Excerpted data
<<<<

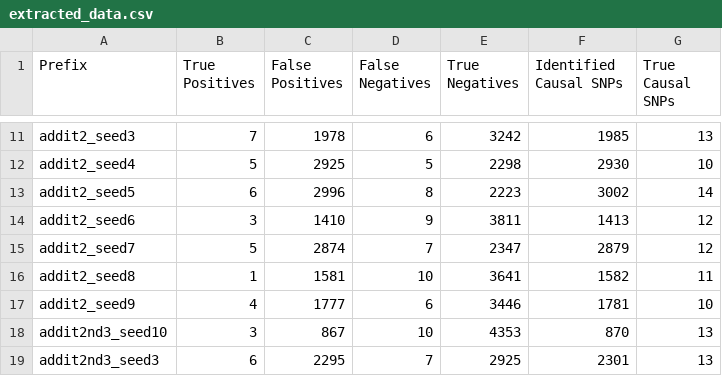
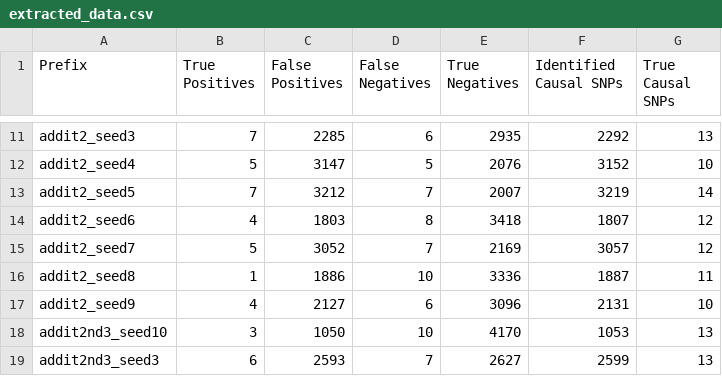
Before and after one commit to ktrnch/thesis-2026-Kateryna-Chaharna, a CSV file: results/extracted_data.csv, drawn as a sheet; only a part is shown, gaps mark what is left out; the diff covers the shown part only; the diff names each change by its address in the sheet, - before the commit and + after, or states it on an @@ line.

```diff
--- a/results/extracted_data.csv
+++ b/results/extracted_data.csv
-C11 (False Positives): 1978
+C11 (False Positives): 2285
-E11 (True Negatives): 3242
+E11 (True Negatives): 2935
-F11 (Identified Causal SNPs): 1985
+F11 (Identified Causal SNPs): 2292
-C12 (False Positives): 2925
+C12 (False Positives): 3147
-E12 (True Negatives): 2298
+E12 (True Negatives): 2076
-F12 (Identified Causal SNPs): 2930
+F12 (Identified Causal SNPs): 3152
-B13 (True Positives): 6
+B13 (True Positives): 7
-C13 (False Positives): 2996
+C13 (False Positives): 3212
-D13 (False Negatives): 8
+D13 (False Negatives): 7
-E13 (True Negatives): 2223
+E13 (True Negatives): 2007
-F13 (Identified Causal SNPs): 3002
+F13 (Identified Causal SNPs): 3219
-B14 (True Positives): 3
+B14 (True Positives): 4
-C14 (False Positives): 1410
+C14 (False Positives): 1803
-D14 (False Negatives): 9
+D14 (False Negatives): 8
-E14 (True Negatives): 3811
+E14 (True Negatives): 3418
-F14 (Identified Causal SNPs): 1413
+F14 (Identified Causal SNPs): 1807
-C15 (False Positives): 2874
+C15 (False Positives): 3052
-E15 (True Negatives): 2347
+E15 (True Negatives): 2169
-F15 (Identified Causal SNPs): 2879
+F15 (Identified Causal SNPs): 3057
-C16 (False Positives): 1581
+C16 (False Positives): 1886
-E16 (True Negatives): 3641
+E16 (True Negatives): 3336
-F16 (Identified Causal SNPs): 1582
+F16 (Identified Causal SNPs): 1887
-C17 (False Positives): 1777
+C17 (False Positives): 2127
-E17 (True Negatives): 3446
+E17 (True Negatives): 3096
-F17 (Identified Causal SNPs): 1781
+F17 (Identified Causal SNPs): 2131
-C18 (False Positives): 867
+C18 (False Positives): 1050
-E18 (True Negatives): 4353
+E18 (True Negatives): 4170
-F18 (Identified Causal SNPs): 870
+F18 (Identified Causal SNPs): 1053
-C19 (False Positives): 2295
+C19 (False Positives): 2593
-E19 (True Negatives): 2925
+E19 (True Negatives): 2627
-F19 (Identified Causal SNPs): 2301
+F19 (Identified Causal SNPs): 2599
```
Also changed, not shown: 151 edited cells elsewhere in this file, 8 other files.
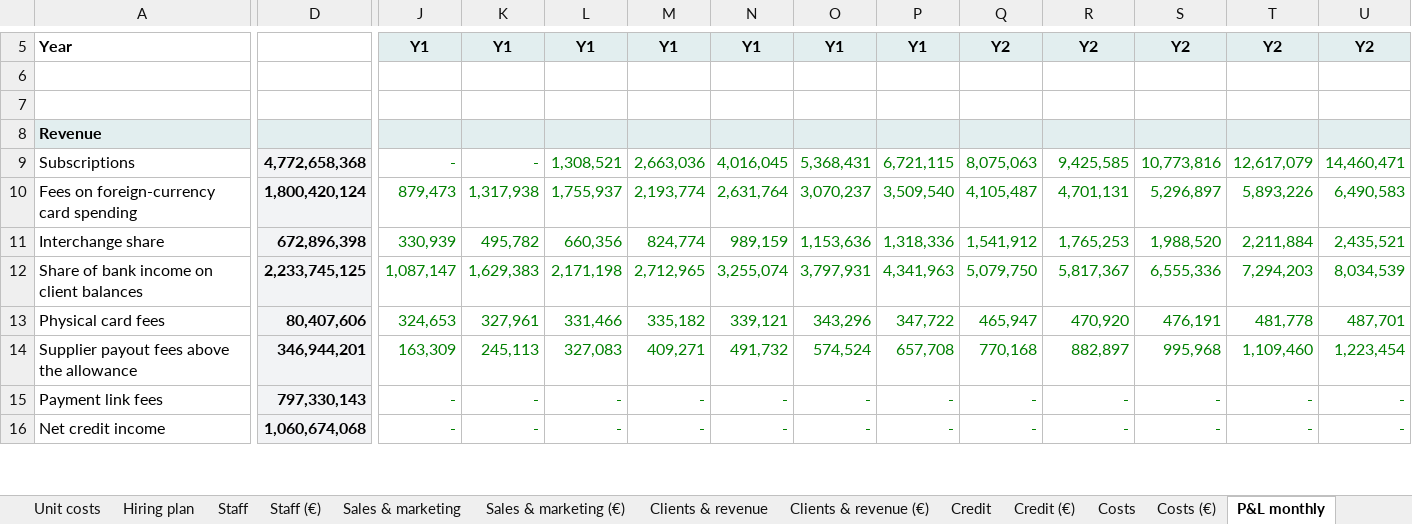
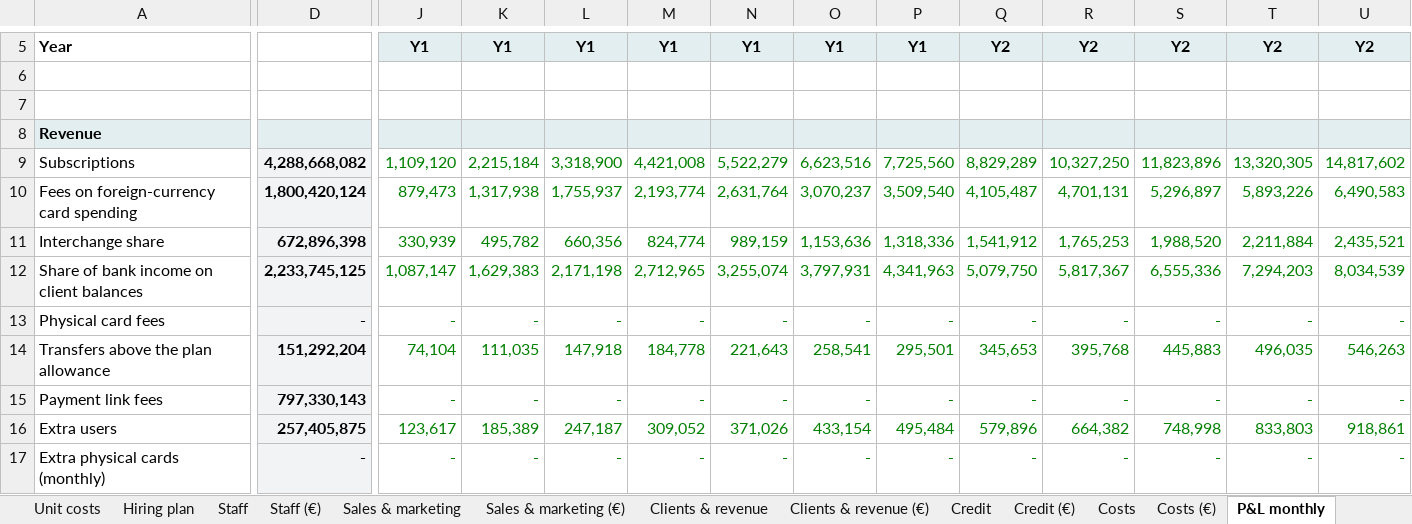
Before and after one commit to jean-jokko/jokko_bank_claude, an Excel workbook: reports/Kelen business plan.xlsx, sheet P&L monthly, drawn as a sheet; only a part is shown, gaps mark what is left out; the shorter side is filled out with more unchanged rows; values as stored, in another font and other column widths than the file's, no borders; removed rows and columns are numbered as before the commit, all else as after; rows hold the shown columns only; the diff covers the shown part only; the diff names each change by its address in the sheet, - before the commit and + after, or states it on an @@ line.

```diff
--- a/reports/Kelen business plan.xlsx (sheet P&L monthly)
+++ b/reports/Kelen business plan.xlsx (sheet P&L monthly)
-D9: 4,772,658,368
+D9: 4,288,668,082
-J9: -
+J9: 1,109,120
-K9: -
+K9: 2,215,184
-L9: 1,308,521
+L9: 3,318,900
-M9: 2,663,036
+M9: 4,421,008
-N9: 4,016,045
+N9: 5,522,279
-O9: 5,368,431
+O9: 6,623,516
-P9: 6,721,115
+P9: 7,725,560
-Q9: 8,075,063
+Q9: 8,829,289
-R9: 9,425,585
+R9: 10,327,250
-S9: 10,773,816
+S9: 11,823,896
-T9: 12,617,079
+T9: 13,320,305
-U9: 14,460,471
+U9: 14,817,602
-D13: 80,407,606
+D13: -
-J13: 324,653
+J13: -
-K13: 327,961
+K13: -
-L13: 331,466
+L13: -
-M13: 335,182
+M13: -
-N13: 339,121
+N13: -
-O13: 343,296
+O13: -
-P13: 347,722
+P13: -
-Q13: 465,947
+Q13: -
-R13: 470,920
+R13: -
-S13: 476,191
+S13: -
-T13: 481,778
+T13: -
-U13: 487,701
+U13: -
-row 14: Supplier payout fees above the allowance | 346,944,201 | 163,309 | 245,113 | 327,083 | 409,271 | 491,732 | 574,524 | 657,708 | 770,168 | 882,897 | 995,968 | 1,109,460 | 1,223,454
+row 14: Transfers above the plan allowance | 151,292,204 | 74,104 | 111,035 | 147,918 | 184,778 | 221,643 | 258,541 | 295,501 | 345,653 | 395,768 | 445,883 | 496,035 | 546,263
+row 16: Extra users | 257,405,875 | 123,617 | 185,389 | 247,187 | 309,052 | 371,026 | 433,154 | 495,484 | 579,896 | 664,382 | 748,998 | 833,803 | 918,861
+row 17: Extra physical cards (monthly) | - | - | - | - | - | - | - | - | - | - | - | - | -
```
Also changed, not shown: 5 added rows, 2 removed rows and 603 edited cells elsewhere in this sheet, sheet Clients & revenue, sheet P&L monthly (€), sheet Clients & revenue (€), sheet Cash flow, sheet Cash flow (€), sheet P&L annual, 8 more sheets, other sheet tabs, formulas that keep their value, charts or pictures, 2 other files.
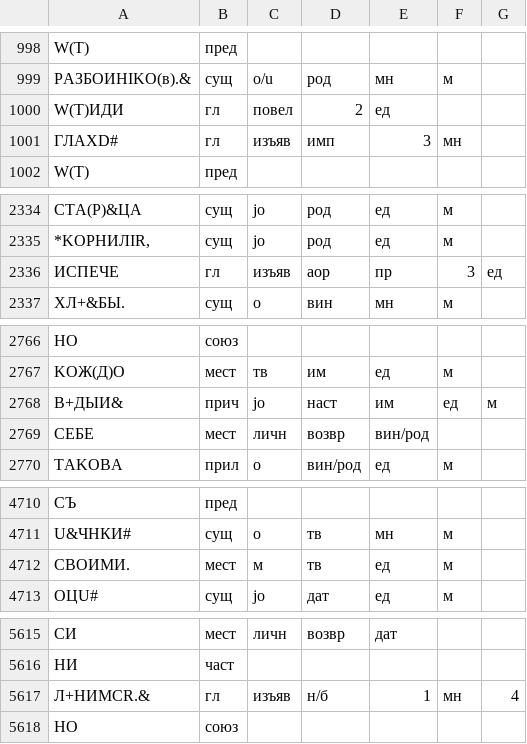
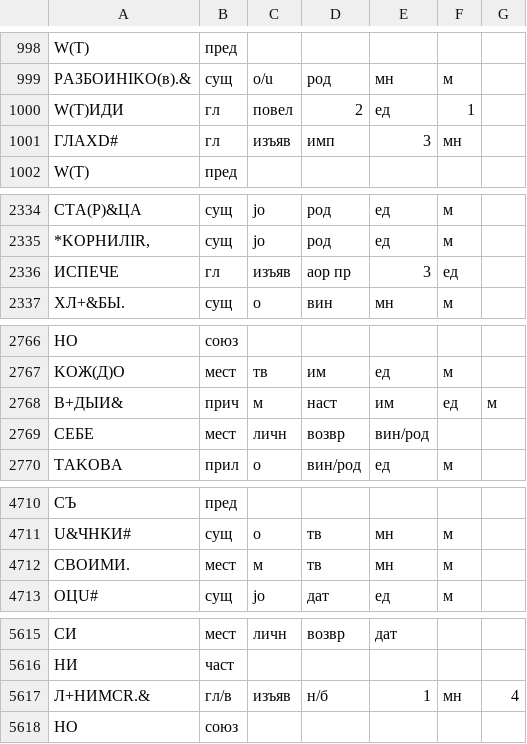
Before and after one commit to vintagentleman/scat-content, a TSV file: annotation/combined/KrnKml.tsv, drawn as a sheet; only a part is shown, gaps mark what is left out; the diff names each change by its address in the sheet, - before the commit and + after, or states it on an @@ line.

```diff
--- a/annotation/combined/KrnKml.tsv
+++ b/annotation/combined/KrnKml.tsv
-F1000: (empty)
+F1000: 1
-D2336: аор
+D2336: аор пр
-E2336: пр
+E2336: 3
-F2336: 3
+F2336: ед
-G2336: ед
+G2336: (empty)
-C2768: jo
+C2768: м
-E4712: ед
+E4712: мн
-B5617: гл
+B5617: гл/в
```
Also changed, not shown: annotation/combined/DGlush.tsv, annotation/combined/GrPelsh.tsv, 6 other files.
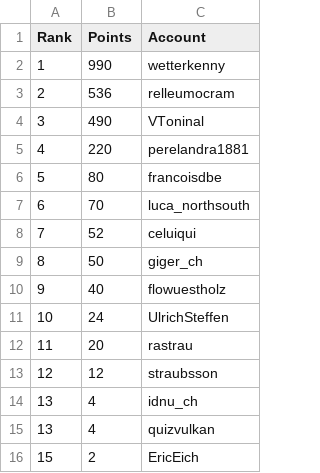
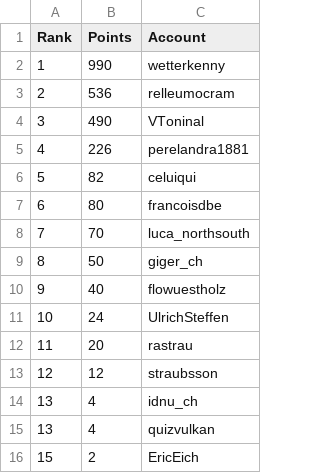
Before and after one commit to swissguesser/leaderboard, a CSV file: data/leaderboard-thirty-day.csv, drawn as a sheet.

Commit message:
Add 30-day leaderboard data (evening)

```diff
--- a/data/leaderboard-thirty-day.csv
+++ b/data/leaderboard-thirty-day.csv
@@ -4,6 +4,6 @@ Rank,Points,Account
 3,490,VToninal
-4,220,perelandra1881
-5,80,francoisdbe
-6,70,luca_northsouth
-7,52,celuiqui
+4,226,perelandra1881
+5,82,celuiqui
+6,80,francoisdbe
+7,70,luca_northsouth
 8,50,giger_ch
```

>>>>

Your job is to copy each entry exactly as written; the pictures do not go in.

Before and after one commit to ktrnch/thesis-2026-Kateryna-Chaharna, a CSV file: results/extracted_data.csv, drawn as a sheet; only a part is shown, gaps mark what is left out; the diff covers the shown part only; the diff names each change by its address in the sheet, - before the commit and + after, or states it on an @@ line.

```diff
--- a/results/extracted_data.csv
+++ b/results/extracted_data.csv
-C11 (False Positives): 1978
+C11 (False Positives): 2285
-E11 (True Negatives): 3242
+E11 (True Negatives): 2935
-F11 (Identified Causal SNPs): 1985
+F11 (Identified Causal SNPs): 2292
-C12 (False Positives): 2925
+C12 (False Positives): 3147
-E12 (True Negatives): 2298
+E12 (True Negatives): 2076
-F12 (Identified Causal SNPs): 2930
+F12 (Identified Causal SNPs): 3152
-B13 (True Positives): 6
+B13 (True Positives): 7
-C13 (False Positives): 2996
+C13 (False Positives): 3212
-D13 (False Negatives): 8
+D13 (False Negatives): 7
-E13 (True Negatives): 2223
+E13 (True Negatives): 2007
-F13 (Identified Causal SNPs): 3002
+F13 (Identified Causal SNPs): 3219
-B14 (True Positives): 3
+B14 (True Positives): 4
-C14 (False Positives): 1410
+C14 (False Positives): 1803
-D14 (False Negatives): 9
+D14 (False Negatives): 8
-E14 (True Negatives): 3811
+E14 (True Negatives): 3418
-F14 (Identified Causal SNPs): 1413
+F14 (Identified Causal SNPs): 1807
-C15 (False Positives): 2874
+C15 (False Positives): 3052
-E15 (True Negatives): 2347
+E15 (True Negatives): 2169
-F15 (Identified Causal SNPs): 2879
+F15 (Identified Causal SNPs): 3057
-C16 (False Positives): 1581
+C16 (False Positives): 1886
-E16 (True Negatives): 3641
+E16 (True Negatives): 3336
-F16 (Identified Causal SNPs): 1582
+F16 (Identified Causal SNPs): 1887
-C17 (False Positives): 1777
+C17 (False Positives): 2127
-E17 (True Negatives): 3446
+E17 (True Negatives): 3096
-F17 (Identified Causal SNPs): 1781
+F17 (Identified Causal SNPs): 2131
-C18 (False Positives): 867
+C18 (False Positives): 1050
-E18 (True Negatives): 4353
+E18 (True Negatives): 4170
-F18 (Identified Causal SNPs): 870
+F18 (Identified Causal SNPs): 1053
-C19 (False Positives): 2295
+C19 (False Positives): 2593
-E19 (True Negatives): 2925
+E19 (True Negatives): 2627
-F19 (Identified Causal SNPs): 2301
+F19 (Identified Causal SNPs): 2599
```
Also changed, not shown: 151 edited cells elsewhere in this file, 8 other files.
Before and after one commit to jean-jokko/jokko_bank_claude, an Excel workbook: reports/Kelen business plan.xlsx, sheet P&L monthly, drawn as a sheet; only a part is shown, gaps mark what is left out; the shorter side is filled out with more unchanged rows; values as stored, in another font and other column widths than the file's, no borders; removed rows and columns are numbered as before the commit, all else as after; rows hold the shown columns only; the diff covers the shown part only; the diff names each change by its address in the sheet, - before the commit and + after, or states it on an @@ line.

```diff
--- a/reports/Kelen business plan.xlsx (sheet P&L monthly)
+++ b/reports/Kelen business plan.xlsx (sheet P&L monthly)
-D9: 4,772,658,368
+D9: 4,288,668,082
-J9: -
+J9: 1,109,120
-K9: -
+K9: 2,215,184
-L9: 1,308,521
+L9: 3,318,900
-M9: 2,663,036
+M9: 4,421,008
-N9: 4,016,045
+N9: 5,522,279
-O9: 5,368,431
+O9: 6,623,516
-P9: 6,721,115
+P9: 7,725,560
-Q9: 8,075,063
+Q9: 8,829,289
-R9: 9,425,585
+R9: 10,327,250
-S9: 10,773,816
+S9: 11,823,896
-T9: 12,617,079
+T9: 13,320,305
-U9: 14,460,471
+U9: 14,817,602
-D13: 80,407,606
+D13: -
-J13: 324,653
+J13: -
-K13: 327,961
+K13: -
-L13: 331,466
+L13: -
-M13: 335,182
+M13: -
-N13: 339,121
+N13: -
-O13: 343,296
+O13: -
-P13: 347,722
+P13: -
-Q13: 465,947
+Q13: -
-R13: 470,920
+R13: -
-S13: 476,191
+S13: -
-T13: 481,778
+T13: -
-U13: 487,701
+U13: -
-row 14: Supplier payout fees above the allowance | 346,944,201 | 163,309 | 245,113 | 327,083 | 409,271 | 491,732 | 574,524 | 657,708 | 770,168 | 882,897 | 995,968 | 1,109,460 | 1,223,454
+row 14: Transfers above the plan allowance | 151,292,204 | 74,104 | 111,035 | 147,918 | 184,778 | 221,643 | 258,541 | 295,501 | 345,653 | 395,768 | 445,883 | 496,035 | 546,263
+row 16: Extra users | 257,405,875 | 123,617 | 185,389 | 247,187 | 309,052 | 371,026 | 433,154 | 495,484 | 579,896 | 664,382 | 748,998 | 833,803 | 918,861
+row 17: Extra physical cards (monthly) | - | - | - | - | - | - | - | - | - | - | - | - | -
```
Also changed, not shown: 5 added rows, 2 removed rows and 603 edited cells elsewhere in this sheet, sheet Clients & revenue, sheet P&L monthly (€), sheet Clients & revenue (€), sheet Cash flow, sheet Cash flow (€), sheet P&L annual, 8 more sheets, other sheet tabs, formulas that keep their value, charts or pictures, 2 other files.
Before and after one commit to vintagentleman/scat-content, a TSV file: annotation/combined/KrnKml.tsv, drawn as a sheet; only a part is shown, gaps mark what is left out; the diff names each change by its address in the sheet, - before the commit and + after, or states it on an @@ line.

```diff
--- a/annotation/combined/KrnKml.tsv
+++ b/annotation/combined/KrnKml.tsv
-F1000: (empty)
+F1000: 1
-D2336: аор
+D2336: аор пр
-E2336: пр
+E2336: 3
-F2336: 3
+F2336: ед
-G2336: ед
+G2336: (empty)
-C2768: jo
+C2768: м
-E4712: ед
+E4712: мн
-B5617: гл
+B5617: гл/в
```
Also changed, not shown: annotation/combined/DGlush.tsv, annotation/combined/GrPelsh.tsv, 6 other files.
Before and after one commit to swissguesser/leaderboard, a CSV file: data/leaderboard-thirty-day.csv, drawn as a sheet.

Commit message:
Add 30-day leaderboard data (evening)

```diff
--- a/data/leaderboard-thirty-day.csv
+++ b/data/leaderboard-thirty-day.csv
@@ -4,6 +4,6 @@ Rank,Points,Account
 3,490,VToninal
-4,220,perelandra1881
-5,80,francoisdbe
-6,70,luca_northsouth
-7,52,celuiqui
+4,226,perelandra1881
+5,82,celuiqui
+6,80,francoisdbe
+7,70,luca_northsouth
 8,50,giger_ch
```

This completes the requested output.